What you are asked to do: Copy out all the lines in the records that include the word "before".

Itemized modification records
++++++++++++++++++++
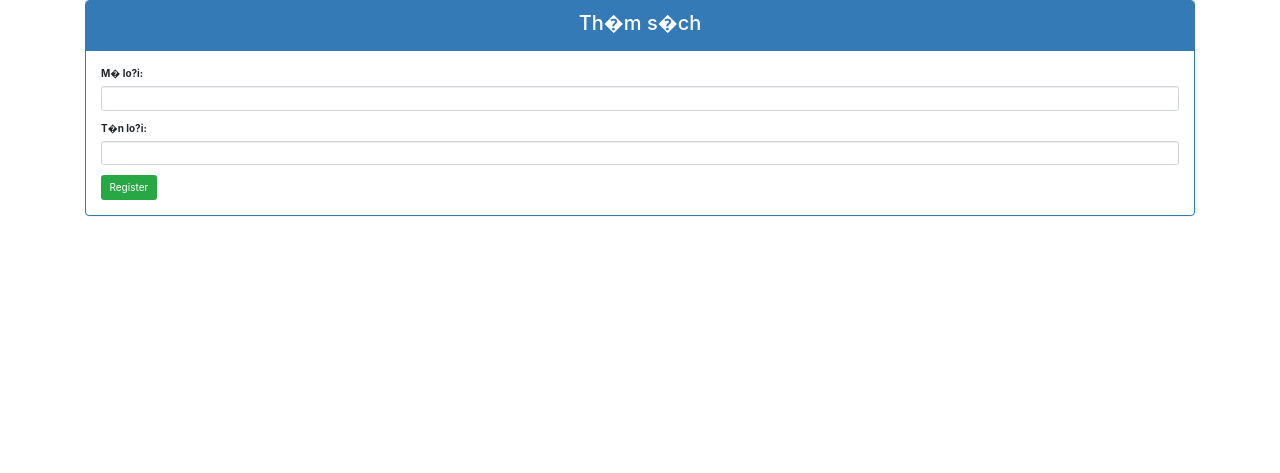
Repository: jehjery/trang-ban-sach
Page: http://localhost/test1/webapp/ThemLoai.jsp
An editor plug-in stored every save of this project. The page is shown before and after the next save, followed by the edit.
The browser window is 1280 px wide. The pictures show the whole page.
The page is served by Tomcat 9.

Above is the page before, as saved 2022-12-06 23:48:25.

After the next save:
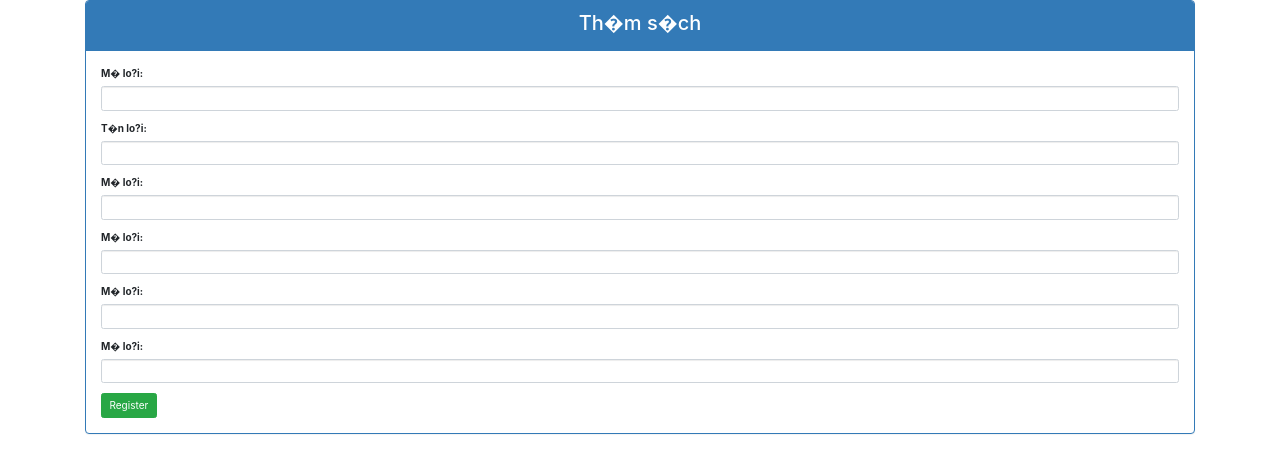
Saved 80 s later.
--- a/test1/src/main/webapp/webapp/ThemLoai.jsp
+++ b/test1/src/main/webapp/webapp/ThemLoai.jsp
@@ -50,6 +50,31 @@
 				  <input <%if(loai.getTenloai()!=null){%>value="<%=loai.getTenloai()%>" <%}	 %>
 				  name= "Tenloai" required="true" type="text" class="form-control" id="usr">
 				</div>
+				<div class="form-group">
+				  <label for="usr">Mã loại:</label>
+				  <input <%if(loai.getMaloai()!=null){%>value="<%=loai.getMaloai()%>" <%}	 %>
+				  name= "maloai" required="true" type="text" class="form-control" id="usr">
+				</div>
+
+				<div class="form-group">
+				  <label for="usr">Mã loại:</label>
+				  <input <%if(loai.getMaloai()!=null){%>value="<%=loai.getMaloai()%>" <%}	 %>
+				  name= "maloai" required="true" type="text" class="form-control" id="usr">
+				</div>
+
+				<div class="form-group">
+				  <label for="usr">Mã loại:</label>
+				  <input <%if(loai.getMaloai()!=null){%>value="<%=loai.getMaloai()%>" <%}	 %>
+				  name= "maloai" required="true" type="text" class="form-control" id="usr">
+				</div>
+
+				<div class="form-group">
+				  <label for="usr">Mã loại:</label>
+				  <input <%if(loai.getMaloai()!=null){%>value="<%=loai.getMaloai()%>" <%}	 %>
+				  name= "maloai" required="true" type="text" class="form-control" id="usr">
+				</div>
+
+
 
 
 

After the save that followed:
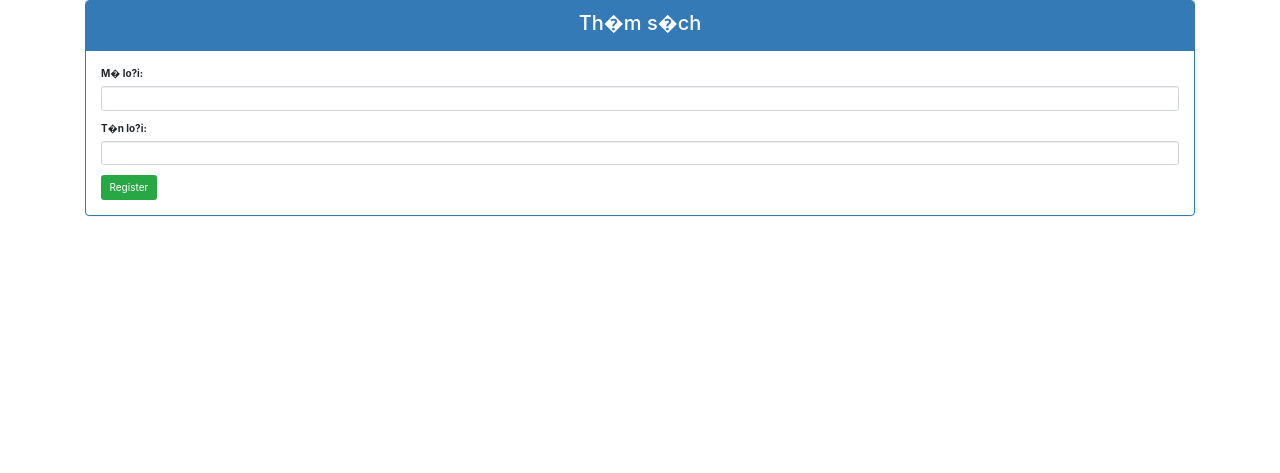
Saved 41 s later.
--- a/test1/src/main/webapp/webapp/ThemLoai.jsp
+++ b/test1/src/main/webapp/webapp/ThemLoai.jsp
@@ -50,31 +50,6 @@
 				  <input <%if(loai.getTenloai()!=null){%>value="<%=loai.getTenloai()%>" <%}	 %>
 				  name= "Tenloai" required="true" type="text" class="form-control" id="usr">
 				</div>
-				<div class="form-group">
-				  <label for="usr">Mã loại:</label>
-				  <input <%if(loai.getMaloai()!=null){%>value="<%=loai.getMaloai()%>" <%}	 %>
-				  name= "maloai" required="true" type="text" class="form-control" id="usr">
-				</div>
-
-				<div class="form-group">
-				  <label for="usr">Mã loại:</label>
-				  <input <%if(loai.getMaloai()!=null){%>value="<%=loai.getMaloai()%>" <%}	 %>
-				  name= "maloai" required="true" type="text" class="form-control" id="usr">
-				</div>
-
-				<div class="form-group">
-				  <label for="usr">Mã loại:</label>
-				  <input <%if(loai.getMaloai()!=null){%>value="<%=loai.getMaloai()%>" <%}	 %>
-				  name= "maloai" required="true" type="text" class="form-control" id="usr">
-				</div>
-
-				<div class="form-group">
-				  <label for="usr">Mã loại:</label>
-				  <input <%if(loai.getMaloai()!=null){%>value="<%=loai.getMaloai()%>" <%}	 %>
-				  name= "maloai" required="true" type="text" class="form-control" id="usr">
-				</div>
-
-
++++++++++++++++++++
Answer space:
An editor plug-in stored every save of this project. The page is shown before and after the next save, followed by the edit.
Above is the page before, as saved 2022-12-06 23:48:25.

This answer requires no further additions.